The expected response is the complete listing below, restated exactly, with its pictures omitted.

-*-*-

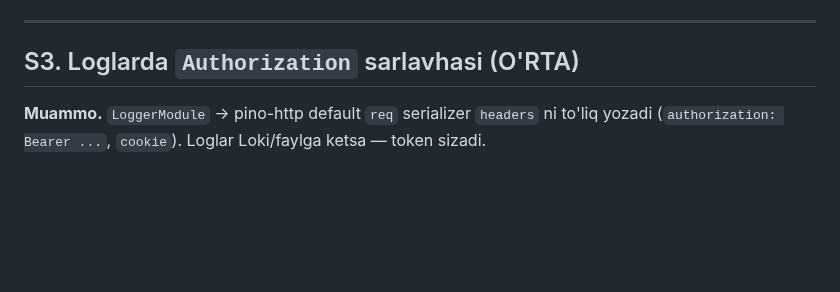
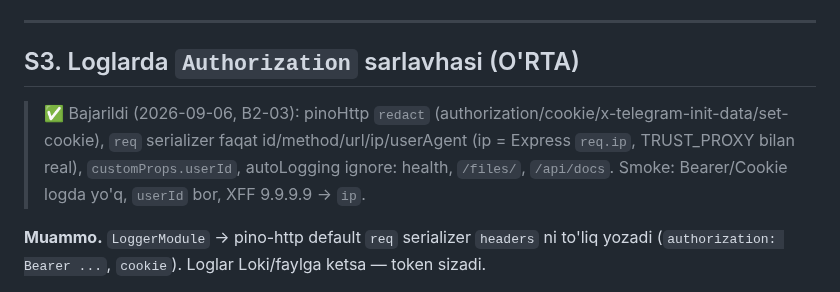
Before and after one commit to RakhmonovShope/marketplace-back, a Markdown page: influencer-platform-docs/improvements/01-BACKEND-SECURITY.md, the part around the change. Rendered like a GitHub page; blank space fills up the shorter version.

Commit message:
docs(influencer): mark B2-03 done
Co-Authored-By: Claude Fable 5.1 <noreply@anthropic.com>
Claude-Session: https://claude.ai/code/session_01HiCW2TrbhbJZWko3UmtfnR

```diff
--- a/influencer-platform-docs/improvements/01-BACKEND-SECURITY.md
+++ b/influencer-platform-docs/improvements/01-BACKEND-SECURITY.md
@@ -48,6 +48,8 @@ Proxy'siz muhitda `false` qoladi (aks holda mijoz `X-Forwarded-For` bilan limitn
 ---
 
 ## S3. Loglarda `Authorization` sarlavhasi (O'RTA)
+
+> ✅ Bajarildi (2026-09-06, B2-03): pinoHttp `redact` (authorization/cookie/x-telegram-init-data/set-cookie), `req` serializer faqat id/method/url/ip/userAgent (ip = Express `req.ip`, TRUST_PROXY bilan real), `customProps.userId`, autoLogging ignore: health, `/files/`, `/api/docs`. Smoke: Bearer/Cookie logda yo'q, `userId` bor, XFF 9.9.9.9 → `ip`.
 
 **Muammo.** `LoggerModule` → pino-http default `req` serializer `headers` ni to'liq yozadi (`authorization: Bearer ...`, `cookie`).
 Loglar Loki/faylga ketsa — token sizadi.
```
Also changed, not shown: influencer-platform-docs/improvements/ROADMAP-V2.md (+1 -1 lines).
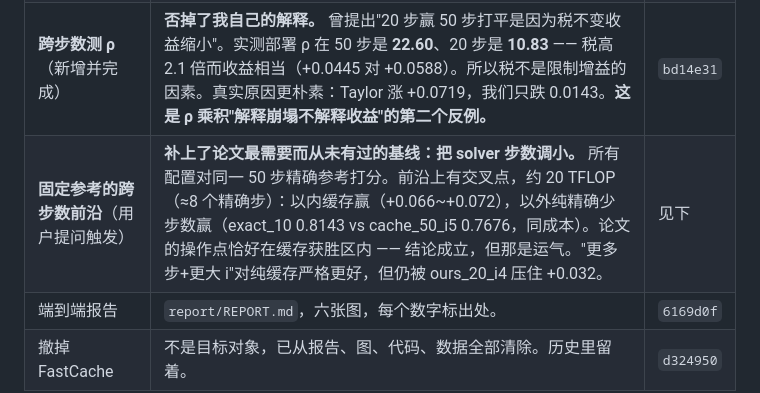
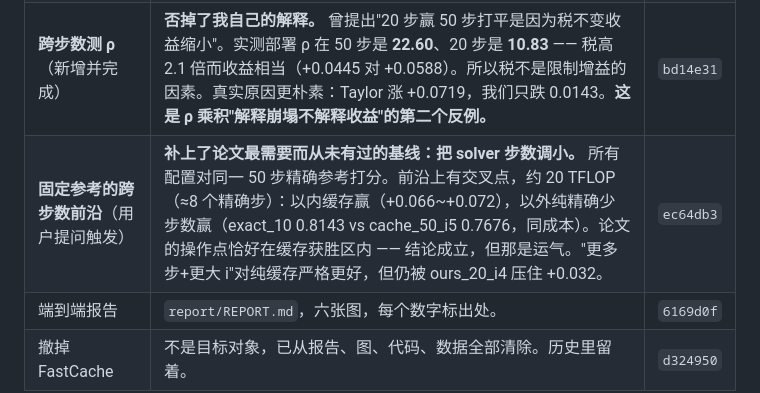
Before and after one commit to xiaruize0911/Diff-cache-Comp, a Markdown page: TODO.md, the part around the change. Drawn GitHub-style.

Commit message:
Fill in the commit hash for the fixed-reference frontier
Co-Authored-By: Claude Opus 5 <noreply@anthropic.com>

```diff
--- a/TODO.md
+++ b/TODO.md
@@ -64,7 +64,7 @@
 | **Taylor 后验残差重训** | **本项目唯一的方法结果，恢复了方法主张。** 目标改为 `R_true − R_taylor`、在 Taylor 轨迹上采集、输入不变所以 runtime 零改动。n=48：vs 基线 +0.0675 (t=12.0)、vs Taylor 单独 +0.0235 (t=7.4)、vs corrector 单独 +0.0231、**vs 朴素叠加 +0.0125 (t=3.6)**，LPIPS 全场最好。双重计数假说被确认：去掉后可承受 σ=0.5 而非 0.25，正好翻倍。**边界**：只测了 50 步 i=5、n=48 单种子、corrector 只解释后验残差的 26%。 | `535e33e` |
 | **post-Taylor 搬到 20 步** | **预注册的预测错了，两个区间都失效。** 20 步下 corrector 单独打败所有 Taylor 叠加（i=3 +0.0053 t=2.1；i=5 +0.0555 t=15.6）。重新表述本身也不占优 —— 用 `ctrl_k1` 做同配方同数据的对照后仍输 −0.0137（t=−4.8）。解释：组合恰好在基座值得用的区间里值得用。**副产品**：验证了跨结果文件的配对是合法的（共享变体逐位相同）。 | `d7eb9df` |
 | **跨步数测 ρ**（新增并完成） | **否掉了我自己的解释。** 曾提出"20 步赢 50 步打平是因为税不变收益缩小"。实测部署 ρ 在 50 步是 **22.60**、20 步是 **10.83** —— 税高 2.1 倍而收益相当（+0.0445 对 +0.0588）。所以税不是限制增益的因素。真实原因更朴素：Taylor 涨 +0.0719，我们只跌 0.0143。**这是 ρ 乘积"解释崩塌不解释收益"的第二个反例。** | `bd14e31` |
-| **固定参考的跨步数前沿**（用户提问触发） | **补上了论文最需要而从未有过的基线：把 solver 步数调小。** 所有配置对同一 50 步精确参考打分。前沿上有交叉点，约 20 TFLOP（≈8 个精确步）：以内缓存赢（+0.066~+0.072），以外纯精确少步数赢（exact_10 0.8143 vs cache_50_i5 0.7676，同成本）。论文的操作点恰好在缓存获胜区内 —— 结论成立，但那是运气。"更多步+更大 i"对纯缓存严格更好，但仍被 ours_20_i4 压住 +0.032。 | 见下 |
+| **固定参考的跨步数前沿**（用户提问触发） | **补上了论文最需要而从未有过的基线：把 solver 步数调小。** 所有配置对同一 50 步精确参考打分。前沿上有交叉点，约 20 TFLOP（≈8 个精确步）：以内缓存赢（+0.066~+0.072），以外纯精确少步数赢（exact_10 0.8143 vs cache_50_i5 0.7676，同成本）。论文的操作点恰好在缓存获胜区内 —— 结论成立，但那是运气。"更多步+更大 i"对纯缓存严格更好，但仍被 ours_20_i4 压住 +0.032。 | `ec64db3` |
 | 端到端报告 | `report/REPORT.md`，六张图，每个数字标出处。 | `6169d0f` |
 | 撤掉 FastCache | 不是目标对象，已从报告、图、代码、数据全部清除。历史里留着。 | `d324950` |
 
```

-*-*-

* _Answer to this problem_:
Before and after one commit to RakhmonovShope/marketplace-back, a Markdown page: influencer-platform-docs/improvements/01-BACKEND-SECURITY.md, the part around the change. Rendered like a GitHub page; blank space fills up the shorter version.

Commit message:
docs(influencer): mark B2-03 done
Co-Authored-By: Claude Fable 5.1 <noreply@anthropic.com>
Claude-Session: https://claude.ai/code/session_01HiCW2TrbhbJZWko3UmtfnR

```diff
--- a/influencer-platform-docs/improvements/01-BACKEND-SECURITY.md
+++ b/influencer-platform-docs/improvements/01-BACKEND-SECURITY.md
@@ -48,6 +48,8 @@ Proxy'siz muhitda `false` qoladi (aks holda mijoz `X-Forwarded-For` bilan limitn
 ---
 
 ## S3. Loglarda `Authorization` sarlavhasi (O'RTA)
+
+> ✅ Bajarildi (2026-09-06, B2-03): pinoHttp `redact` (authorization/cookie/x-telegram-init-data/set-cookie), `req` serializer faqat id/method/url/ip/userAgent (ip = Express `req.ip`, TRUST_PROXY bilan real), `customProps.userId`, autoLogging ignore: health, `/files/`, `/api/docs`. Smoke: Bearer/Cookie logda yo'q, `userId` bor, XFF 9.9.9.9 → `ip`.
 
 **Muammo.** `LoggerModule` → pino-http default `req` serializer `headers` ni to'liq yozadi (`authorization: Bearer ...`, `cookie`).
 Loglar Loki/faylga ketsa — token sizadi.
```
Also changed, not shown: influencer-platform-docs/improvements/ROADMAP-V2.md (+1 -1 lines).
Before and after one commit to xiaruize0911/Diff-cache-Comp, a Markdown page: TODO.md, the part around the change. Drawn GitHub-style.

Commit message:
Fill in the commit hash for the fixed-reference frontier
Co-Authored-By: Claude Opus 5 <noreply@anthropic.com>

```diff
--- a/TODO.md
+++ b/TODO.md
@@ -64,7 +64,7 @@
 | **Taylor 后验残差重训** | **本项目唯一的方法结果，恢复了方法主张。** 目标改为 `R_true − R_taylor`、在 Taylor 轨迹上采集、输入不变所以 runtime 零改动。n=48：vs 基线 +0.0675 (t=12.0)、vs Taylor 单独 +0.0235 (t=7.4)、vs corrector 单独 +0.0231、**vs 朴素叠加 +0.0125 (t=3.6)**，LPIPS 全场最好。双重计数假说被确认：去掉后可承受 σ=0.5 而非 0.25，正好翻倍。**边界**：只测了 50 步 i=5、n=48 单种子、corrector 只解释后验残差的 26%。 | `535e33e` |
 | **post-Taylor 搬到 20 步** | **预注册的预测错了，两个区间都失效。** 20 步下 corrector 单独打败所有 Taylor 叠加（i=3 +0.0053 t=2.1；i=5 +0.0555 t=15.6）。重新表述本身也不占优 —— 用 `ctrl_k1` 做同配方同数据的对照后仍输 −0.0137（t=−4.8）。解释：组合恰好在基座值得用的区间里值得用。**副产品**：验证了跨结果文件的配对是合法的（共享变体逐位相同）。 | `d7eb9df` |
 | **跨步数测 ρ**（新增并完成） | **否掉了我自己的解释。** 曾提出"20 步赢 50 步打平是因为税不变收益缩小"。实测部署 ρ 在 50 步是 **22.60**、20 步是 **10.83** —— 税高 2.1 倍而收益相当（+0.0445 对 +0.0588）。所以税不是限制增益的因素。真实原因更朴素：Taylor 涨 +0.0719，我们只跌 0.0143。**这是 ρ 乘积"解释崩塌不解释收益"的第二个反例。** | `bd14e31` |
-| **固定参考的跨步数前沿**（用户提问触发） | **补上了论文最需要而从未有过的基线：把 solver 步数调小。** 所有配置对同一 50 步精确参考打分。前沿上有交叉点，约 20 TFLOP（≈8 个精确步）：以内缓存赢（+0.066~+0.072），以外纯精确少步数赢（exact_10 0.8143 vs cache_50_i5 0.7676，同成本）。论文的操作点恰好在缓存获胜区内 —— 结论成立，但那是运气。"更多步+更大 i"对纯缓存严格更好，但仍被 ours_20_i4 压住 +0.032。 | 见下 |
+| **固定参考的跨步数前沿**（用户提问触发） | **补上了论文最需要而从未有过的基线：把 solver 步数调小。** 所有配置对同一 50 步精确参考打分。前沿上有交叉点，约 20 TFLOP（≈8 个精确步）：以内缓存赢（+0.066~+0.072），以外纯精确少步数赢（exact_10 0.8143 vs cache_50_i5 0.7676，同成本）。论文的操作点恰好在缓存获胜区内 —— 结论成立，但那是运气。"更多步+更大 i"对纯缓存严格更好，但仍被 ours_20_i4 压住 +0.032。 | `ec64db3` |
 | 端到端报告 | `report/REPORT.md`，六张图，每个数字标出处。 | `6169d0f` |
 | 撤掉 FastCache | 不是目标对象，已从报告、图、代码、数据全部清除。历史里留着。 | `d324950` |
 
```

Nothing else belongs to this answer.